Launched by the NSF Directorate for Technology, Innovation and Partnerships in May 2022, the NSF Engines program harnesses the nation's science and technology research and development enterprise and regional-level resources. Delivering on the bipartisan priorities outlined in the “CHIPS and Science Act of 2022,” the program received nearly 700 concept outlines from every U.S. state and territory. In August, NSF named ReNEW as one of its 16 finalists.
“The Great Lakes ReNEW program is a wonderful opportunity, bringing together private and public institutions to perform use-inspired research, product development, workforce development and translation,” said Eric Perreault, Northwestern's vice president for research. “Northwestern is a proud member of this consortium, and we look forward to collaborating with our partners to create benefits for the Great Lakes region that are far greater than what any of us could have done alone.”
With a potential NSF investment of nearly $1.6 billion over the next decade, the NSF Engines represent one of the single largest investments in place-based research and economic development in the nation's history — uniquely placing science and technology leadership as the central driver for regional economic competitiveness and job creation.
Serving the Great Lakes region, ReNEW will aim to turn waste into wealth by determining how to remove dangerous forever chemicals (such as PFAS), valuable minerals (such as lithium) and nutrients (such as nitrogen) from wastewater. Then, American manufacturers can reuse these extracted valuable minerals to enable domestic production of batteries and fertilizers, almost all of which are currently imported.
The Great Lakes Water Innovation Engine is geographically centered on an ecoregion that holds 90% of the fresh water in the United States. Forty million residents of the United States and Canada depend on the Great Lakes for clean drinking water. Built on strong and evolving partnerships across academia, government and end users in industry and utilities, the Engine will develop intelligent water resource recovery system testbeds at multiple scales to demonstrate, integrate and deploy these novel technologies to support sustainable water-intensive industry that is growing in this region.
“ReNEW is the culmination of our concerted efforts to develop water research capability at Northwestern, in Chicago, and across the Great Lakes over the last 10 years,” Packman said. “ReNEW will enable us to implement recent research advances from Northwestern to solve Great Lakes water challenges. It greatly extends the reach and impact of Northwestern water research.”
Great Lakes ReNEW’s 50 partners span research institutions, industry, investors, government and nonprofit organizations — all united by a shared goal to develop and commercialize better technologies to remove impurities from water and extract resources from wastewater.
ReNEW is backed by six Great Lakes states: Illinois, Indiana, Michigan, Minnesota, Ohio and Wisconsin. Illinois’ support includes $2 million in state funding for the innovation engine.
“The Great Lakes are a vital natural resource for the health, wealth and security of our entire nation,” said Illinois Gov. JB Pritzker. “That’s why I’m thrilled that Current was selected to receive this federal award that will help transform our Great Lakes region.

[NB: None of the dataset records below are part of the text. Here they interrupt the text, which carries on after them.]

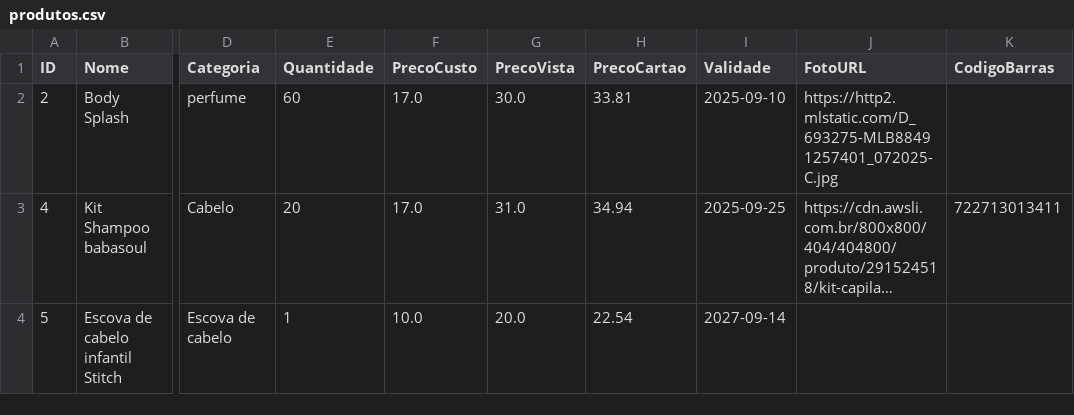
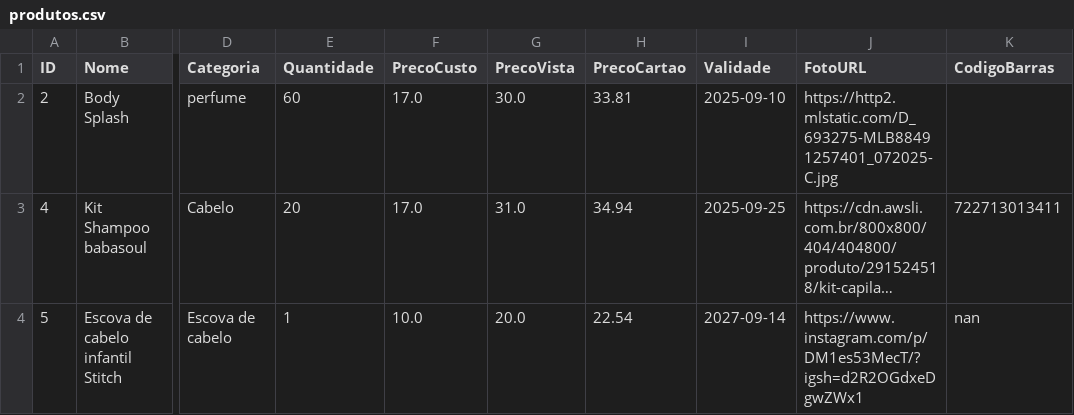
Before and after one commit to ribeiromendes5014-design/minha-loja, a CSV file: produtos.csv, drawn as a sheet; only a part is shown, gaps mark what is left out; long unchanged cells end in …; the diff names each change by its address in the sheet, - before the commit and + after, or states it on an @@ line.

Commit message:
Atualizando produtos

```diff
--- a/produtos.csv
+++ b/produtos.csv
-J4 (FotoURL): (empty)
+J4 (FotoURL): https://www.instagram.com/p/DM1es53MecT/?igsh=d2R2OGdxeDgwZWx1
-K4 (CodigoBarras): (empty)
+K4 (CodigoBarras): nan
```
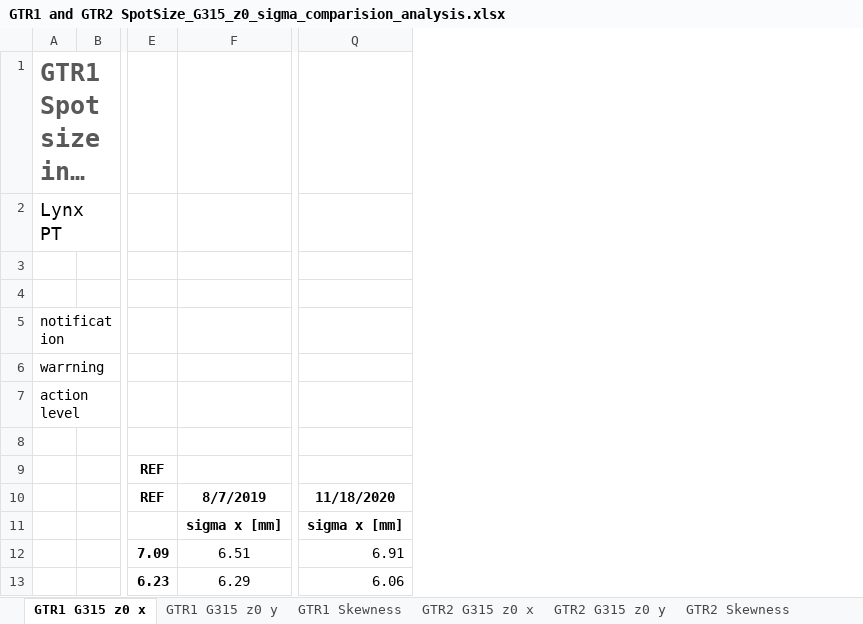
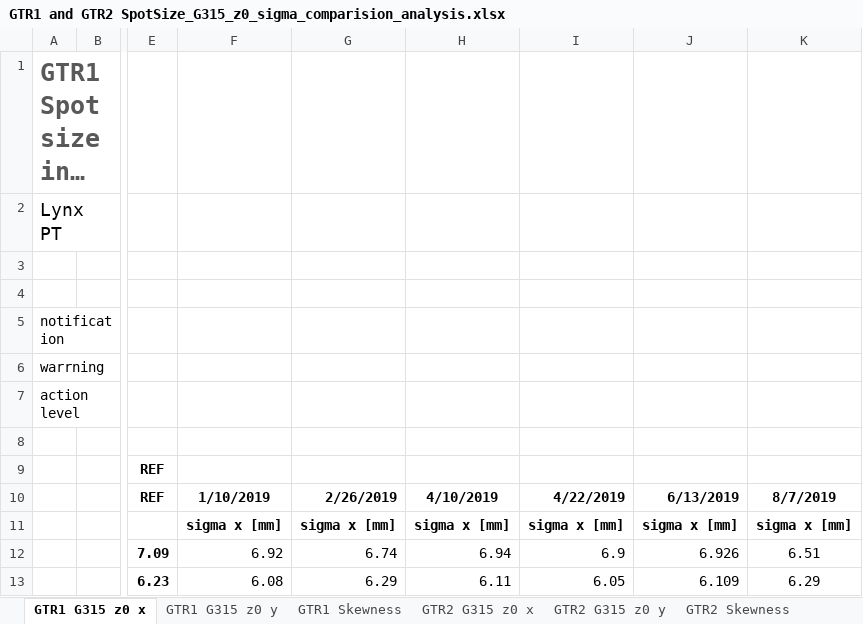
Before and after one commit to JohanRensfeldt/Skandion, an Excel workbook: GTR1 and GTR2 SpotSize_G315_z0_sigma_comparision_analysis.xlsx, sheet GTR1 G315 z0 x, drawn as a sheet; only a part is shown, gaps mark what is left out; long unchanged cells end in …; values as stored, in another font and other column widths than the file's, no borders; charts and pictures and conditional formats not drawn; removed rows and columns are numbered as before the commit, all else as after; the diff names each change by its address in the sheet, - before the commit and + after, or states it on an @@ line.

```diff
--- a/GTR1 and GTR2 SpotSize_G315_z0_sigma_comparision_analysis.xlsx (sheet GTR1 G315 z0 x)
+++ b/GTR1 and GTR2 SpotSize_G315_z0_sigma_comparision_analysis.xlsx (sheet GTR1 G315 z0 x)
+column F, rows 10-13: 1/10/2019 | sigma x [mm] | 6.92 | 6.08
+column G, rows 10-13: 2/26/2019 | sigma x [mm] | 6.74 | 6.29
+column H, rows 10-13: 4/10/2019 | sigma x [mm] | 6.94 | 6.11
+column I, rows 10-13: 4/22/2019 | sigma x [mm] | 6.9 | 6.05
+column J, rows 10-13: 6/13/2019 | sigma x [mm] | 6.926 | 6.109
-column Q, rows 10-13: 11/18/2020 | sigma x [mm] | 6.91 | 6.06
```
Also changed, not shown: formulas that keep their value, charts or pictures, 2 other files.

Thanks to investments like these, our top-tier workforce, and our industrial resources, we’re leading the clean water and energy revolution.”